What constitutes a nuclear vault?
The conception that nuclear waste, especially high-level nuclear waste, is stored in a man-made vault per se is something of a misconception. In reality, decades of research have led to the conclusion that the best “vaults” or “storage facilities” for high-level nuclear waste are naturally-occurring geological formations. An informational leaflet released by SKB in 2008 describes this concept as follows:
The final repository [will be made]of materials occurring naturally in the earth’s crust. As far as possible the idea is for storage to resemble natural conditions, thereby avoiding any undesirable effects resulting from the use of foreign materials. The final repository will be built in accordance with the multi-barrier principle. Three barriers (the canister, the buffer and the rock) will together prevent radioactive substances from the spent nuclear fuel from harming people of the environment.
The entire process is known as the “KBS-3 Method“. A concise description of deep geological disposal (as well as other nixed nuclear disposal options, such as shooting waste into space) can be found at the World Nuclear Association. A video schematic of a deep geological storage facility – in this case, the under-construction Onkalo waste repository in Finland – can be viewed above.
Once the HLW is secure, how will we prevent future generations from tampering with it?
Once the nuclear waste has been stored hundreds of meters below the surface and the tunnels have been backfilled, the task of keeping the waste safely isolated from man and the environment would be left to an immense natural geological barrier. Indeed, this is the appeal of deep geological repositories. Political dynamics, wars, human expansion would play little part in the long-term storage of the waste.
The very concept of deep geological storage acknowledges the reality of geological time and the ephemeral nature of man’s existence relative to that time scale. Centuries from now, the location and purpose of deep geological repositories could very well be forgotten, so passive institutional controls (PICs), or markers and methods designed to warn and inform future civilizations about the buried HLW. You can check out the Waste Isolation Pilot Plan’s PIC set-up here.
Also, PICs will have to contain a linguistic and symbolic component – we can’t assume that future generations will speak any modern languages.
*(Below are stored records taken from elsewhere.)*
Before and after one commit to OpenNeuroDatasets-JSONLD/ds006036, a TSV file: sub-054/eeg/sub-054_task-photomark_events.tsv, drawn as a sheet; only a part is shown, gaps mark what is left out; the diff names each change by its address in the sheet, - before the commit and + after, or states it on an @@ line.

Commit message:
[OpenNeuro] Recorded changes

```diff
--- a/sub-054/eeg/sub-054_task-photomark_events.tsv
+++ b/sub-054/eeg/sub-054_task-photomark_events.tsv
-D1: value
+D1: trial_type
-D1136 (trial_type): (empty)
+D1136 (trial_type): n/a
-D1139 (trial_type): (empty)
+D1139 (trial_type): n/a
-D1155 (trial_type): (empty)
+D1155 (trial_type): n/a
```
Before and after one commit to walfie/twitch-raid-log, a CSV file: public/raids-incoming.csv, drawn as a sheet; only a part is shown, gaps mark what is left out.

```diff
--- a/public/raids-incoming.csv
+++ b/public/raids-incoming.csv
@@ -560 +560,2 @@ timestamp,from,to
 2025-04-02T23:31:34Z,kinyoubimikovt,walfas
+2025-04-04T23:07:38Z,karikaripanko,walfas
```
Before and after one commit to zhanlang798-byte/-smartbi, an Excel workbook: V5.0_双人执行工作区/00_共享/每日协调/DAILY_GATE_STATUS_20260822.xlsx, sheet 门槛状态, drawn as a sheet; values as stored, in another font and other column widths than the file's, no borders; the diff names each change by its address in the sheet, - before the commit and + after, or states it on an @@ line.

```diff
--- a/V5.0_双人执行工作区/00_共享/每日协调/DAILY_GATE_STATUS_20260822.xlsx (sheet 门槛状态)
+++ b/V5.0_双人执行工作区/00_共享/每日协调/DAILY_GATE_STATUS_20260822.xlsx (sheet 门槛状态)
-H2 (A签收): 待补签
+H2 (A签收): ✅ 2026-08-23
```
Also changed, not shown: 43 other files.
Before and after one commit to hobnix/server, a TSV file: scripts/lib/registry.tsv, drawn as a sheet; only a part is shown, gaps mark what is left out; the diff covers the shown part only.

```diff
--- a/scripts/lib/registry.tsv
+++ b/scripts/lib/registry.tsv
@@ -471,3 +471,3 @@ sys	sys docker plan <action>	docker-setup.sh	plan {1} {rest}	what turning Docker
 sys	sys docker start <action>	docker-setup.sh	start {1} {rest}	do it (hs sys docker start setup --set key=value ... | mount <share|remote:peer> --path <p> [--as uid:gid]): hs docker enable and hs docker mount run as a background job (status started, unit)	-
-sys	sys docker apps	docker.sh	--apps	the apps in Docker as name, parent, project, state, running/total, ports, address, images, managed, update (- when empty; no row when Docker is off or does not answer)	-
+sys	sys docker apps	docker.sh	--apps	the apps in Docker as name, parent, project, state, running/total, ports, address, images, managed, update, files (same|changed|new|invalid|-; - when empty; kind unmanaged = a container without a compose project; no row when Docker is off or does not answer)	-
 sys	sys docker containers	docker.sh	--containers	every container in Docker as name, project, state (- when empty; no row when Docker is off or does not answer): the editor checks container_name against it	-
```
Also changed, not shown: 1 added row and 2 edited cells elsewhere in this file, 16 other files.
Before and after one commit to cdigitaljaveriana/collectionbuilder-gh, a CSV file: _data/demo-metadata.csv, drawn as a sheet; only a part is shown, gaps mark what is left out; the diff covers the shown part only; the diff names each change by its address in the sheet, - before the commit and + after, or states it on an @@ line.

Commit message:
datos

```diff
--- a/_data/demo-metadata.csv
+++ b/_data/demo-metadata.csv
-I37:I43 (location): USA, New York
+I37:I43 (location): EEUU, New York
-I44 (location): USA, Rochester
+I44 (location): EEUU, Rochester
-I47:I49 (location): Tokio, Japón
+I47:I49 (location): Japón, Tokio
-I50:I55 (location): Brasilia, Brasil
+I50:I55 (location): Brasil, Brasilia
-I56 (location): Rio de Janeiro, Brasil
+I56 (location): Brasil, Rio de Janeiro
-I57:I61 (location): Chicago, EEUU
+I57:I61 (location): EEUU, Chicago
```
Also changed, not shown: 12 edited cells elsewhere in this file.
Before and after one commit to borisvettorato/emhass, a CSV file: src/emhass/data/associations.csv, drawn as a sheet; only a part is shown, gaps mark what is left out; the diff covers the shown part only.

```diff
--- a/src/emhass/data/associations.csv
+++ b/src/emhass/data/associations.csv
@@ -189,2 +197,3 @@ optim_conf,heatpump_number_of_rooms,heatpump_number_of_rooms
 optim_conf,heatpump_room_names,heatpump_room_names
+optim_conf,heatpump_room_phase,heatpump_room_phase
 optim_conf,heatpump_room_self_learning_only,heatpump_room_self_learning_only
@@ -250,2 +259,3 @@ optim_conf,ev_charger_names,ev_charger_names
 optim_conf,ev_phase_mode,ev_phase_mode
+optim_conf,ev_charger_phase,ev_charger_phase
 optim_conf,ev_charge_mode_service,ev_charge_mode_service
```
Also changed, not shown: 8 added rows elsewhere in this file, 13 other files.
The WIPP’s PIC planners have a novel solution for this far-off language barrier:
Since 1991, the United States Department of Energy has been working with a team of linguists, scientists, science fiction writers, anthropologists and futurists to come up with a warning system. […]The team intends to etch warnings and informational messages into the granite slabs and pillars. This information will be recorded in the six official languages of the United Nations (English, Spanish, Russian, French, Chinese, Arabic) as well as the Native American Navajo language native to the region, with additional space for translation into future languages. Pictograms are also being considered, such as stick figure images and the iconic “The Scream” from Edvard Munch’s painting. Complete details about the plant will not be stored on site, instead, they would be distributed to archives and libraries around the world. The team plans to submit their final plan to the U.S. Government by around 2028. [WIPP’s Wikipedia page via Science Illustrated]
So yes, “nuclear storage facility futurist copywriter” will be a hot job in the next hundred years or so. For more reading on and schematics of deep geological facilities, check out the following brochures from SKB, the United States Nuclear Regulatory Commission’s website, and the WNA’s website.
Top photo of excavation at Onkalo via Posiva.